It was a glorious afternoon, quite mild and finally sunny - a rare event in mid-November New York City. We took advantage of the clement weather to walk from Dumbo Books HQ in Williamsburg just over the border into the borough of Queens.
Our destination: the Vander Ende-Onderdonk House, the oldest Dutch Colonial stone house in New York City, on Flushing Avenue near Metropolitan Avenue. It's usually closed on Sundays but was open this afternoon for the annual 5 Dutch Days celebration by the Greater Ridgewood Historical Society, whose website explains the home's significance:
Peter Stuyvesant granted the land it sits on in the mid-seventeenth century, and by 1660, Hendrick Barents Smidt occupied a small house on the site. In 1709, Paulus Vander Ende of Flatbush purchased the farm and began construction of the current house. The building was a prominent marker in the 1769 settlement of the boundary dispute between Bushwick in Kings County and Newtown in Queens County.
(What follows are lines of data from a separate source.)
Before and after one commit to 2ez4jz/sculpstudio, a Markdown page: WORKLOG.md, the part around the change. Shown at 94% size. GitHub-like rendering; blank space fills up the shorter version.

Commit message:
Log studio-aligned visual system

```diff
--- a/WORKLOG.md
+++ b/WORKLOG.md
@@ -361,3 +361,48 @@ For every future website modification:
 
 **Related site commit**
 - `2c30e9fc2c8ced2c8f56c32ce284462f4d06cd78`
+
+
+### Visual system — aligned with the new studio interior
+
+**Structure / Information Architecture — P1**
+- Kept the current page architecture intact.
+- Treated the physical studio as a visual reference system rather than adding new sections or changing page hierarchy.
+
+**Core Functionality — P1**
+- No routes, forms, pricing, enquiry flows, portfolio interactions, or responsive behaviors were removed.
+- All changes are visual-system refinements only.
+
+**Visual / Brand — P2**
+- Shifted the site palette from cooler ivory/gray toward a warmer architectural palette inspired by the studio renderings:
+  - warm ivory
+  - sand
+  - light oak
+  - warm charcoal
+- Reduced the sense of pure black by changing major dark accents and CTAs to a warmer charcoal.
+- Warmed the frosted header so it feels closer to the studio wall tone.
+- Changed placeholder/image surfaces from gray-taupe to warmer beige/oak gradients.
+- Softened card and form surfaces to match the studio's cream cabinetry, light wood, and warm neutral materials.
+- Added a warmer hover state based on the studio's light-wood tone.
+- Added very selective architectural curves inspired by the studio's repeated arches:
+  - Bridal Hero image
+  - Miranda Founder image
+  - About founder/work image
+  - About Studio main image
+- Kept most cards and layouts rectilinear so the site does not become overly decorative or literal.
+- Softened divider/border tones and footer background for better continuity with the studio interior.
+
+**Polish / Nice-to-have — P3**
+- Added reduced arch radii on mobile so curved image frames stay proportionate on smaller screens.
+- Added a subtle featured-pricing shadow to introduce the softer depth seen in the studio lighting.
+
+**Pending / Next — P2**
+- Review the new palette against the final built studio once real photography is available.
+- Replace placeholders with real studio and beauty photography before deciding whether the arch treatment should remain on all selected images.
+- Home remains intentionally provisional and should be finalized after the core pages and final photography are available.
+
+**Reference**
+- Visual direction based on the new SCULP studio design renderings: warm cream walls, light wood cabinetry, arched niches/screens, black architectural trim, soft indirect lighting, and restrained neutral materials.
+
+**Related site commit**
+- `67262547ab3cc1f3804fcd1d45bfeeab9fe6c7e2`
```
During the 1820's, Adrian Onderdonk erected a small frame addition to the stone house immediately above the remnants of the foundation of the 1660 building. Its architectural features are typical of Dutch buildings in this period: a gambrel roof, Dutch doors, central hallway and double hung windows with shutters.
The Greater Ridgewood Historical Society was established in 1975 by a group of local residents to prevent the demolition of the Vander Ende Onderdonk House. From 1975 until 1981, the GRHS raised funds to reconstruct the house which had been seriously damaged by fire, and in 1976, published a history of the greater Ridgewood area, entitled Our Community, Its History and People.
In 1977, the House and property were listed on the National Register of Historic Places, and in 1978, granted the same status on the New York State Register. The House was given New York City landmark status in June of 1996. With the help of Federal, State and local funds, the Onderdonk House was opened to the public in 1982.
The House serves as a museum for a permanent exhibit on the archaeology of the Onderdonk site, as well as changing exhibits relating to history, the arts and culture. The Society also maintains a history and genealogical research library, and offers many cultural events annually, including: guided house tours, history lectures and programs, genealogy workshops, craft classes and special events, such as St. Nicholas Day and other Dutch celebrations. The history and location of the house provide a rich educational and cultural experience for visitors.
A man wearing a Dutch colonial hat in front of the house turned out to be Arthur Kirmss, an artist and musician who serves as historic interpreter and curator of exhibits. Since we were the first person to arrive, he and his wife Evelyn gave us what amounted to a private tour of the house, or at least the parts that are open to the public.
Some of it, like the downstairs, are closed off right now. We heard a lot of fascinating details about the house and the area from colonial times through the 19th century. Arthur's knowledge about the architecture and crafts of the house, and about the families who lived there, is encyclopedic. Later on, a few more people came to see the house, and he turned us over to Evelyn, who explained how they got involved in Greater Ridgewood Historical Society and its work in restoring the Vander Ende-Onderdonk House.
We looked at the 5 Dutch Days exhibit they curated: a salute to the Dutch royal family, the House of Orange-Nassau (pronounced Nass-OW), from its founding by William the Silent, who revolted against Spanish rule of the Netherlands, to his down-to-earth 20th and 21st-century descendants, like the three most recent monarchs: Queen Wilhemina, who reigned from 1898 (her mother was regent for the prior decade) to 1948; Queen Juliana, who reigned from 1948 to 1980,
and currently reigning Queen Beatrix.
We were really impressed by the care with which the rooms and structure of the Vander Ende-Onderdonk house has been restored. Frankly, we'd only heard of it a few years ago, but it's well worth a visit, even a long walk from Williamsburg.
But as it was gettng dark when we left, we got the Q54 bus by the mammoth Western Beef supermarket and were home in no time. We're grateful to the Greater Ridgewood Historical Society for their terrific work.